**PROBLEM TO SOLVE:**
Report each line of the records below that uses the word "Illex".

Before-and-after change data:

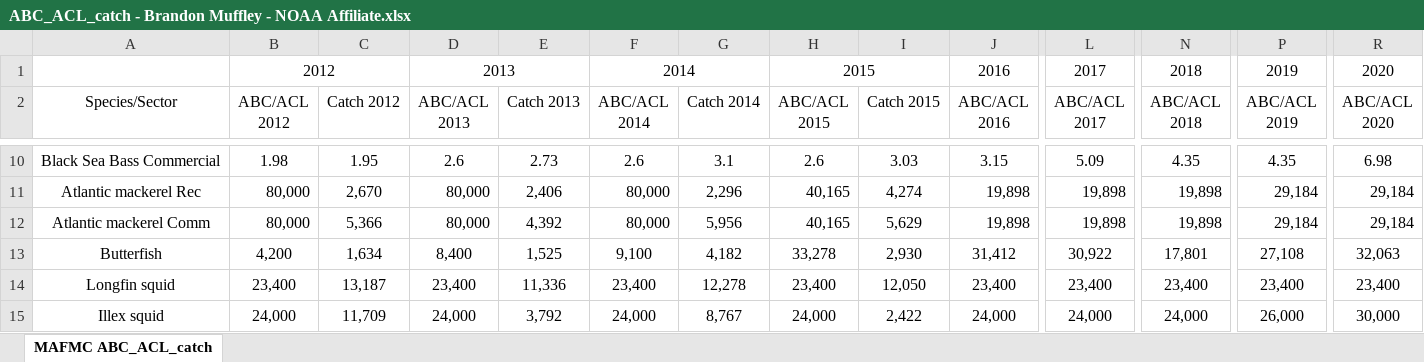
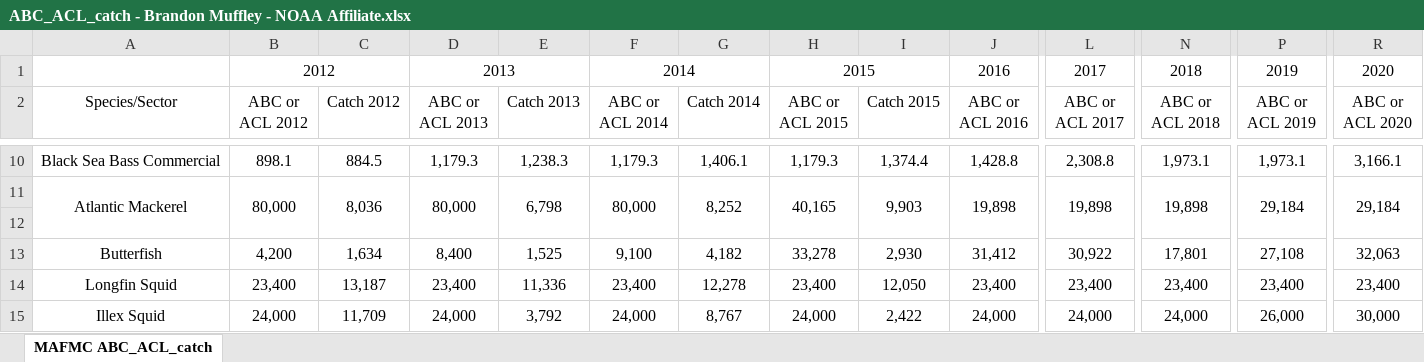
Before and after one commit to NOAA-EDAB/ecodata, an Excel workbook: data-raw/ABC_ACL_catch - Brandon Muffley - NOAA Affiliate.xlsx, sheet MAFMC ABC_ACL_catch, drawn as a sheet; only a part is shown, gaps mark what is left out; values as stored, in another font and other column widths than the file's, no borders; removed rows and columns are numbered as before the commit, all else as after; rows hold the shown columns only; the diff covers the shown part only; the diff names each change by its address in the sheet, - before the commit and + after, or states it on an @@ line.

```diff
--- a/data-raw/ABC_ACL_catch - Brandon Muffley - NOAA Affiliate.xlsx (sheet MAFMC ABC_ACL_catch)
+++ b/data-raw/ABC_ACL_catch - Brandon Muffley - NOAA Affiliate.xlsx (sheet MAFMC ABC_ACL_catch)
-B2: ABC/ACL 2012
+B2: ABC or ACL 2012
-D2: ABC/ACL 2013
+D2: ABC or ACL 2013
-F2: ABC/ACL 2014
+F2: ABC or ACL 2014
-H2: ABC/ACL 2015
+H2: ABC or ACL 2015
-J2: ABC/ACL 2016
+J2: ABC or ACL 2016
-L2: ABC/ACL 2017
+L2: ABC or ACL 2017
-N2: ABC/ACL 2018
+N2: ABC or ACL 2018
-P2: ABC/ACL 2019
+P2: ABC or ACL 2019
-R2: ABC/ACL 2020
+R2: ABC or ACL 2020
-B10 (ABC or ACL 2012): 1.98
+B10 (ABC or ACL 2012): 898.1
-C10 (Catch 2012): 1.95
+C10 (Catch 2012): 884.5
-D10 (ABC or ACL 2013): 2.6
+D10 (ABC or ACL 2013): 1,179.3
-E10 (Catch 2013): 2.73
+E10 (Catch 2013): 1,238.3
-F10 (ABC or ACL 2014): 2.6
+F10 (ABC or ACL 2014): 1,179.3
-G10 (Catch 2014): 3.1
+G10 (Catch 2014): 1,406.1
-H10 (ABC or ACL 2015): 2.6
+H10 (ABC or ACL 2015): 1,179.3
-I10 (Catch 2015): 3.03
+I10 (Catch 2015): 1,374.4
-J10 (ABC or ACL 2016): 3.15
+J10 (ABC or ACL 2016): 1,428.8
-L10 (ABC or ACL 2017): 5.09
+L10 (ABC or ACL 2017): 2,308.8
-N10 (ABC or ACL 2018): 4.35
+N10 (ABC or ACL 2018): 1,973.1
-P10 (ABC or ACL 2019): 4.35
+P10 (ABC or ACL 2019): 1,973.1
-R10 (ABC or ACL 2020): 6.98
+R10 (ABC or ACL 2020): 3,166.1
-row 11: Atlantic mackerel Rec | 80,000 | 2,670 | 80,000 | 2,406 | 80,000 | 2,296 | 40,165 | 4,274 | 19,898 | 19,898 | 19,898 | 29,184 | 29,184
+row 11: Atlantic Mackerel | 80,000 | 8,036 | 80,000 | 6,798 | 80,000 | 8,252 | 40,165 | 9,903 | 19,898 | 19,898 | 19,898 | 29,184 | 29,184
-row 12: Atlantic mackerel Comm | 80,000 | 5,366 | 80,000 | 4,392 | 80,000 | 5,956 | 40,165 | 5,629 | 19,898 | 19,898 | 19,898 | 29,184 | 29,184
+row 12: (empty)
-A14 (Species/Sector): Longfin squid
+A14 (Species/Sector): Longfin Squid
-A15 (Species/Sector): Illex squid
+A15 (Species/Sector): Illex Squid
```
Also changed, not shown: 4 added rows, 182 edited cells, cell formats and merged cells elsewhere in this sheet, 44 other files.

**RESPONSE TO THE TASK:**
-A15 (Species/Sector): Illex squid
+A15 (Species/Sector): Illex Squid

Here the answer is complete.